Every line of the entries with the word "this" in it should be shown.

---------- Data supplied ----------

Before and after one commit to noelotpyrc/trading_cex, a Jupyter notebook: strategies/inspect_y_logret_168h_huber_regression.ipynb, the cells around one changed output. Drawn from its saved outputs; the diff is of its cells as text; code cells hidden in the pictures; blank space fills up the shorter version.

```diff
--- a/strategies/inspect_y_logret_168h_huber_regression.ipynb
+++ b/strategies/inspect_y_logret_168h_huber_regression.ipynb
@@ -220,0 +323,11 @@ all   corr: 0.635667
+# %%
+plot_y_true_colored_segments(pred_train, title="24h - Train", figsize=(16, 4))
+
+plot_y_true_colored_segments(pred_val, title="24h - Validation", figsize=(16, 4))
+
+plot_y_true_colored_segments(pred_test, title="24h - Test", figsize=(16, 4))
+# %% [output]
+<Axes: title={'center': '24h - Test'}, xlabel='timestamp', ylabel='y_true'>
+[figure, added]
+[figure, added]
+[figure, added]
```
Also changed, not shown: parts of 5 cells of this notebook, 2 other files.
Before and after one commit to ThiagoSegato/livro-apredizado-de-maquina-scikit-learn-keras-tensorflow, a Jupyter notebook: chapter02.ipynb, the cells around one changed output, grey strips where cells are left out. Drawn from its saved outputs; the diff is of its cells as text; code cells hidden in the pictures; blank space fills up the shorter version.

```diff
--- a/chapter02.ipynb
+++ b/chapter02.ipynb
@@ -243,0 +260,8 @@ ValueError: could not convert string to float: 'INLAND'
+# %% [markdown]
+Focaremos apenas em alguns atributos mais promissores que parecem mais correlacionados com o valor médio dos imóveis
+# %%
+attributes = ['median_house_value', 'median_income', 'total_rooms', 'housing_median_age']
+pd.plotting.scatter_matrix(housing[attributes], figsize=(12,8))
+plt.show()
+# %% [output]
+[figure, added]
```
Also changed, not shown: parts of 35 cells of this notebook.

----------

[Answer below]
Also changed, not shown: parts of 5 cells of this notebook, 2 other files.
Also changed, not shown: parts of 35 cells of this notebook.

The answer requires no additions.